Charlotte resents Daisy’s fondness for Ruth, while Ruth sees Charlotte as an overly protective mother with something to hide. When Ruth picks up Daisy from school and the two disappear, Charlotte is frantic, Rocco feels guilty and the siblings’ past trauma—their mother burned down the family home—seems a mere peccadillo in comparison.
“Something She’s Not Telling Us”—a domestic thriller in the vein of Bell’s début novel, last year’s “A Simple Favor”—again finds the author exploring the dangers of duplicity and the fruits of instability.
She does so with devilish cunning—picture Lady Macbeth hosting a macabre version of the old game show “I’ve Got a Secret”—richly drawn characters and exquisite pacing that keeps the reader in suspense at Bell’s story and in admiration of her talent.
SECRETS IN SEATTLE
For Seattle 40-somethings Marin and Derek Machado, life is beautiful. She owns a chain of three upscale hair salons, he’s the head of an organic food company, and both make millions. And after years of trying, they have a 4-year-old son, Sebastian.
But while Christmas shopping, Marin lets go of Sebastian’s hand to text Derek, and the child disappears, abducted by someone wearing a Santa Claus suit. And life turns ugly in Jennifer Hillier’s latest thriller, “Little Secrets” (Minotaur, $26.99, 352 pages).
Marin attempts suicide, undergoes therapy and joins a support group for parents of missing children. The growing emotional gap between her and Derek expands into a canyon when she learns he’s having an affair with McKenzie Li, a 24-year-old artist, graduate student, barista and gold digger whose real role is that of professional girlfriend to married men.
Sixteen months after the kidnapping, Sebastian remains missing. And Marin’s depression morphs into rage when she learns of Derek’s infidelity. In conversation with her former lover and current friend, shady bar owner Sal Palermo, she confides that she wants McKenzie dead, and Sal connects her with a man who can make that happen.
There ends the plot synopsis, as further revelations would shatter the wall between summary and spoilers. But know that the secrets aren’t little, and the shocks that Hillier delivers are enormous.
The author of five previous novels—all set in Seattle—Hillier excels at storytelling and characterization. Even as she creates a cast that runs the gamut from pitiable to repellent, she elicits sympathy for each as she also grips the imagination. Edgy and energetic, “Little Secrets” simultaneously burns and freezes.
For almost two centuries, the California dream has animated the American spirit.
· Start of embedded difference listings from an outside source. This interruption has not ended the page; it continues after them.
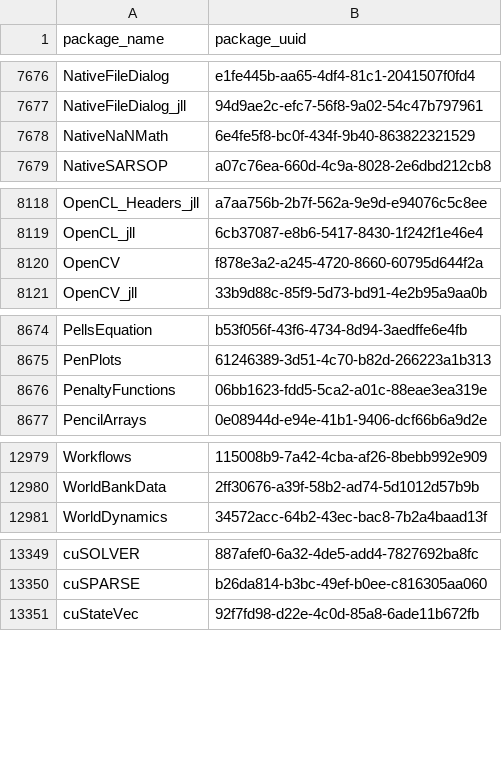
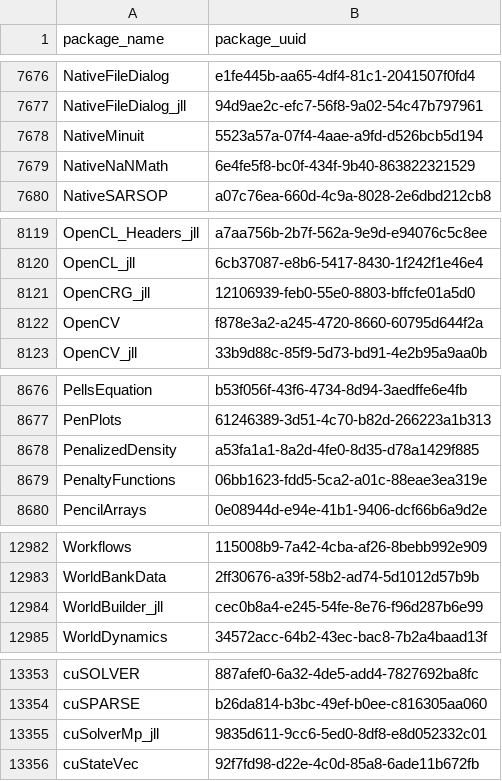
Before and after one commit to analyticsinmotion/julia-packages-data, a CSV file: data/julia_package_names.csv, drawn as a sheet; only a part is shown, gaps mark what is left out; the diff names each change by its address in the sheet, - before the commit and + after, or states it on an @@ line.

Commit message:
Update CSV data

```diff
--- a/data/julia_package_names.csv
+++ b/data/julia_package_names.csv
+row 7678: NativeMinuit | 5523a57a-07f4-4aae-a9fd-d526bcb5d194
+row 8121: OpenCRG_jll | 12106939-feb0-55e0-8803-bffcfe01a5d0
+row 8678: PenalizedDensity | a53fa1a1-8a2d-4fe0-8d35-d78a1429f885
+row 12984: WorldBuilder_jll | cec0b8a4-e245-54fe-8e76-f96d287b6e99
+row 13355: cuSolverMp_jll | 9835d611-9cc6-5ed0-8df8-e8d052332c01
```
And its flip side, California noir, has chilled American bones.
It does so again in Scott Phillips’ “That Left Turn at Albuquerque” (Soho Crime, $26.95, 278 pages).
Lawyer Douglas Rigby, whose volatile blend of temper and arrogance fuels the story, has embezzled $200,000 from his only client, Glenn Haskill, a nonagenarian former television producer in poor health. But the cocaine deal Rigby counts on to restore his financial health and repay Haskill crashes when a motorcycle gang outwits him.
Meanwhile, Rigby is having an affair with Beth Warden, his late partner’s widow, and Rigby’s wife, Paula, is getting it on with a younger golf pro.
Trying to recoup his losses, Rigby is lured into an art-fraud scheme by Haskill’s personal assistant, Nina Nordmann, and learns of a potential forger, elderly Will Seghers, from Paula’s boy toy.
What follows is an intricate story that channels a James M. Cain classic. It’s leavened by examples of Phillips’ wicked humor, including a scene in which a sheepdog intrudes on a couple’s bedroom athletics and one in which a teenager seeks money to attend a rap concert at a cemetery.
Sordid and sleazy, ferocious and funny, Phillips’ seventh novel—and first in six years—takes no wrong turn.